Context: Finishing up a large project in which the kids wrote an e-book explaining what all those words on nutrition labels mean.

The basic progression of this routine is very simple, but the thinking is complex.  The book recommends this as a way to open up a discussion, but I used this as a way of winding one down.  Instead of kicking off an inquiry, we used it to help us remember what we just did.

Sentence: Write a sentence that sums up your project.  This was hard, they had to stick to the bare basics and the big picture.  In other wards, the concept, whereas the research project itself was focusing more on the content.  After researching and writing about all the details, here I was, asking them what it means in one sentence.  This gave me instant assessment feedback.  I knew the kids who really knew their stuff, and I could see the ones who didn't and help them along.

Phrase: One the sentence was written, this part was actually really easy!  The sentence was by far the hardest but this just emerged naturally.  Interesting to note that they immediately went to metaphor for this phase.  True, we have been working explicitly on using metaphors to explain science, but I didn't force them to do that, yet most of them did.  Perhaps they are finding the value in using the metaphor, so much so they are using them without my explicit request?  I'll have to keep an eye on that... interesting thought....

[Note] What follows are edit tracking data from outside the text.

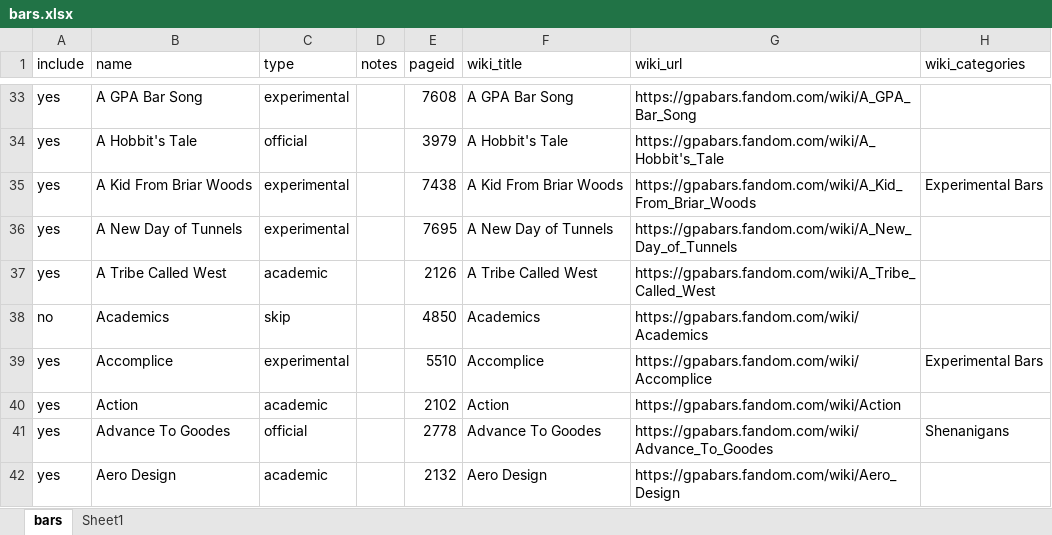
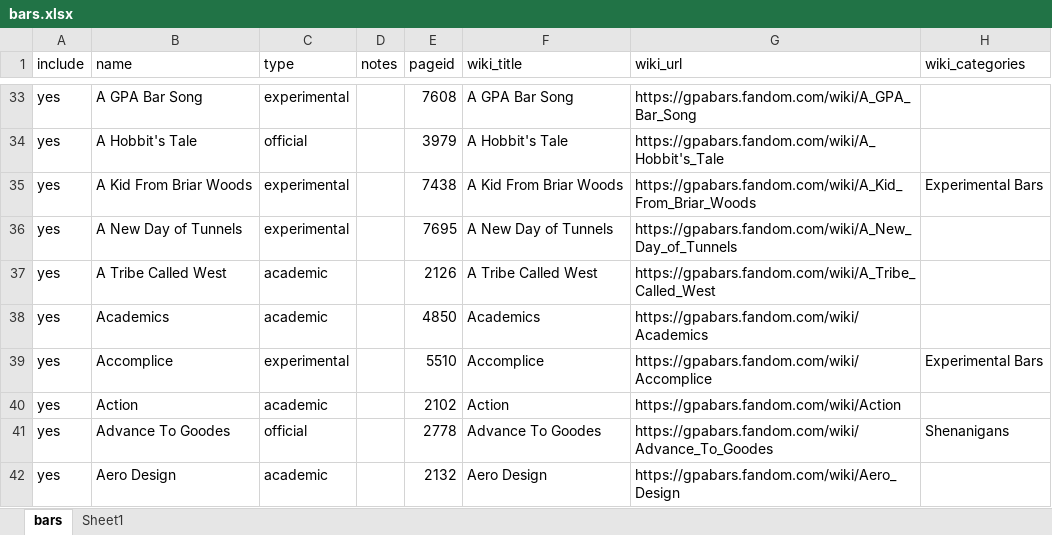
Before and after one commit to Artsleed/Queen-s-Engineering-Jacket-GPA-Planner, an Excel workbook: data/bars.xlsx, sheet bars, drawn as a sheet; only a part is shown, gaps mark what is left out; values as stored, in another font and other column widths than the file's, no borders; table styles not drawn; the diff names each change by its address in the sheet, - before the commit and + after, or states it on an @@ line.

```diff
--- a/data/bars.xlsx (sheet bars)
+++ b/data/bars.xlsx (sheet bars)
-A38 (include): no
+A38 (include): yes
-C38 (type): skip
+C38 (type): academic
```
Also changed, not shown: 6 other files.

Word: Same as above.  It was intricately linked to the phrase and a natural continuation of the metaphor.


Popular posts from this blog

Flotsam and exploring imaginative questions through literacy

George Polya and Mathematical Problem Solving

The Shape of a Unit.